• THE INPUT
╔══
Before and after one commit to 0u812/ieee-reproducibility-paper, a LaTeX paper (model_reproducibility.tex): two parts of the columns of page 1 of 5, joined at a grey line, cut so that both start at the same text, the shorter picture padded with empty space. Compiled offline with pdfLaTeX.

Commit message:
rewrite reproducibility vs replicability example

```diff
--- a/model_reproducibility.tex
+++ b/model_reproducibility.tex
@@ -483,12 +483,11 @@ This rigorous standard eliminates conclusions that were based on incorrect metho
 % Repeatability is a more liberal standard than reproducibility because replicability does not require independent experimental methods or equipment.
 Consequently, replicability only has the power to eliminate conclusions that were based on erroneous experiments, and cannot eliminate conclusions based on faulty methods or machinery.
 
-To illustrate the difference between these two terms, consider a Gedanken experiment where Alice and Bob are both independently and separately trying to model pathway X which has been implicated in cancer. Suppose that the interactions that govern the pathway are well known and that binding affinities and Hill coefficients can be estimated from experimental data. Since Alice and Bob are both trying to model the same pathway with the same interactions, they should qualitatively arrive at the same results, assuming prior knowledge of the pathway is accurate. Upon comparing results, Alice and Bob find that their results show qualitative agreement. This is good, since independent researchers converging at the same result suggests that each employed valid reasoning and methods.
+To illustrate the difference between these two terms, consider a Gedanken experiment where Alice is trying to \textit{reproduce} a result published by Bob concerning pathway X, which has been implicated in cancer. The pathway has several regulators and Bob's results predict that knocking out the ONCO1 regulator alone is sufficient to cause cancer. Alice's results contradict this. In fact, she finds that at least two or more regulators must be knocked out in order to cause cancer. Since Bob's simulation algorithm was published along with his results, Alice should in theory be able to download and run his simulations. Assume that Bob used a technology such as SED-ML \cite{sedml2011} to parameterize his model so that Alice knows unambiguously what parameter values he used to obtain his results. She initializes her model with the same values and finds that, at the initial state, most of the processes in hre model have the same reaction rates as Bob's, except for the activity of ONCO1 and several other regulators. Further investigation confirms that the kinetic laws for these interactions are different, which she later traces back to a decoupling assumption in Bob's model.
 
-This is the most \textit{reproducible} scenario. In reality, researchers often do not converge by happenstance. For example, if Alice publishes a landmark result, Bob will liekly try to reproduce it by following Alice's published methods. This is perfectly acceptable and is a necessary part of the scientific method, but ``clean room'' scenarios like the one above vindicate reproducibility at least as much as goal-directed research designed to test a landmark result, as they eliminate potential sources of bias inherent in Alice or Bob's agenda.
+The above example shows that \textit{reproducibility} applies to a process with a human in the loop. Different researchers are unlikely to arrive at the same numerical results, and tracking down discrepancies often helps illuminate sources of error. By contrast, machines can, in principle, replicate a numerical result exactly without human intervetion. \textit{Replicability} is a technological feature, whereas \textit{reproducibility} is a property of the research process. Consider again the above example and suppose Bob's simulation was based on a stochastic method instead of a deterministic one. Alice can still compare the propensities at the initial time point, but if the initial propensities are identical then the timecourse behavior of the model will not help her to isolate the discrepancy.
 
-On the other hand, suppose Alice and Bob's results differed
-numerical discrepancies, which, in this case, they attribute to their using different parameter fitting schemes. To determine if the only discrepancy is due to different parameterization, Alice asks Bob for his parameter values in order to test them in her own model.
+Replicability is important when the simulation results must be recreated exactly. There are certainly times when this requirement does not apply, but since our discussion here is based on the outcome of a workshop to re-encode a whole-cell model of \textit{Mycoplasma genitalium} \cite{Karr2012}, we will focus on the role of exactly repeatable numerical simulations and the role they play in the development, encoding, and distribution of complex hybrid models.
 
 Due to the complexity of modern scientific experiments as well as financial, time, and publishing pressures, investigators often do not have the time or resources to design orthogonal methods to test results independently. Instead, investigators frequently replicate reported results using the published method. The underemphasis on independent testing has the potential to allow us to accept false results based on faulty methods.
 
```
╚══
• PROBLEM DETAILS
Output the entire listing precisely as it stands.

• FINISHED TASK
Before and after one commit to 0u812/ieee-reproducibility-paper, a LaTeX paper (model_reproducibility.tex): two parts of the columns of page 1 of 5, joined at a grey line, cut so that both start at the same text, the shorter picture padded with empty space. Compiled offline with pdfLaTeX.

Commit message:
rewrite reproducibility vs replicability example

```diff
--- a/model_reproducibility.tex
+++ b/model_reproducibility.tex
@@ -483,12 +483,11 @@ This rigorous standard eliminates conclusions that were based on incorrect metho
 % Repeatability is a more liberal standard than reproducibility because replicability does not require independent experimental methods or equipment.
 Consequently, replicability only has the power to eliminate conclusions that were based on erroneous experiments, and cannot eliminate conclusions based on faulty methods or machinery.
 
-To illustrate the difference between these two terms, consider a Gedanken experiment where Alice and Bob are both independently and separately trying to model pathway X which has been implicated in cancer. Suppose that the interactions that govern the pathway are well known and that binding affinities and Hill coefficients can be estimated from experimental data. Since Alice and Bob are both trying to model the same pathway with the same interactions, they should qualitatively arrive at the same results, assuming prior knowledge of the pathway is accurate. Upon comparing results, Alice and Bob find that their results show qualitative agreement. This is good, since independent researchers converging at the same result suggests that each employed valid reasoning and methods.
+To illustrate the difference between these two terms, consider a Gedanken experiment where Alice is trying to \textit{reproduce} a result published by Bob concerning pathway X, which has been implicated in cancer. The pathway has several regulators and Bob's results predict that knocking out the ONCO1 regulator alone is sufficient to cause cancer. Alice's results contradict this. In fact, she finds that at least two or more regulators must be knocked out in order to cause cancer. Since Bob's simulation algorithm was published along with his results, Alice should in theory be able to download and run his simulations. Assume that Bob used a technology such as SED-ML \cite{sedml2011} to parameterize his model so that Alice knows unambiguously what parameter values he used to obtain his results. She initializes her model with the same values and finds that, at the initial state, most of the processes in hre model have the same reaction rates as Bob's, except for the activity of ONCO1 and several other regulators. Further investigation confirms that the kinetic laws for these interactions are different, which she later traces back to a decoupling assumption in Bob's model.
 
-This is the most \textit{reproducible} scenario. In reality, researchers often do not converge by happenstance. For example, if Alice publishes a landmark result, Bob will liekly try to reproduce it by following Alice's published methods. This is perfectly acceptable and is a necessary part of the scientific method, but ``clean room'' scenarios like the one above vindicate reproducibility at least as much as goal-directed research designed to test a landmark result, as they eliminate potential sources of bias inherent in Alice or Bob's agenda.
+The above example shows that \textit{reproducibility} applies to a process with a human in the loop. Different researchers are unlikely to arrive at the same numerical results, and tracking down discrepancies often helps illuminate sources of error. By contrast, machines can, in principle, replicate a numerical result exactly without human intervetion. \textit{Replicability} is a technological feature, whereas \textit{reproducibility} is a property of the research process. Consider again the above example and suppose Bob's simulation was based on a stochastic method instead of a deterministic one. Alice can still compare the propensities at the initial time point, but if the initial propensities are identical then the timecourse behavior of the model will not help her to isolate the discrepancy.
 
-On the other hand, suppose Alice and Bob's results differed
-numerical discrepancies, which, in this case, they attribute to their using different parameter fitting schemes. To determine if the only discrepancy is due to different parameterization, Alice asks Bob for his parameter values in order to test them in her own model.
+Replicability is important when the simulation results must be recreated exactly. There are certainly times when this requirement does not apply, but since our discussion here is based on the outcome of a workshop to re-encode a whole-cell model of \textit{Mycoplasma genitalium} \cite{Karr2012}, we will focus on the role of exactly repeatable numerical simulations and the role they play in the development, encoding, and distribution of complex hybrid models.
 
 Due to the complexity of modern scientific experiments as well as financial, time, and publishing pressures, investigators often do not have the time or resources to design orthogonal methods to test results independently. Instead, investigators frequently replicate reported results using the published method. The underemphasis on independent testing has the potential to allow us to accept false results based on faulty methods.
 
```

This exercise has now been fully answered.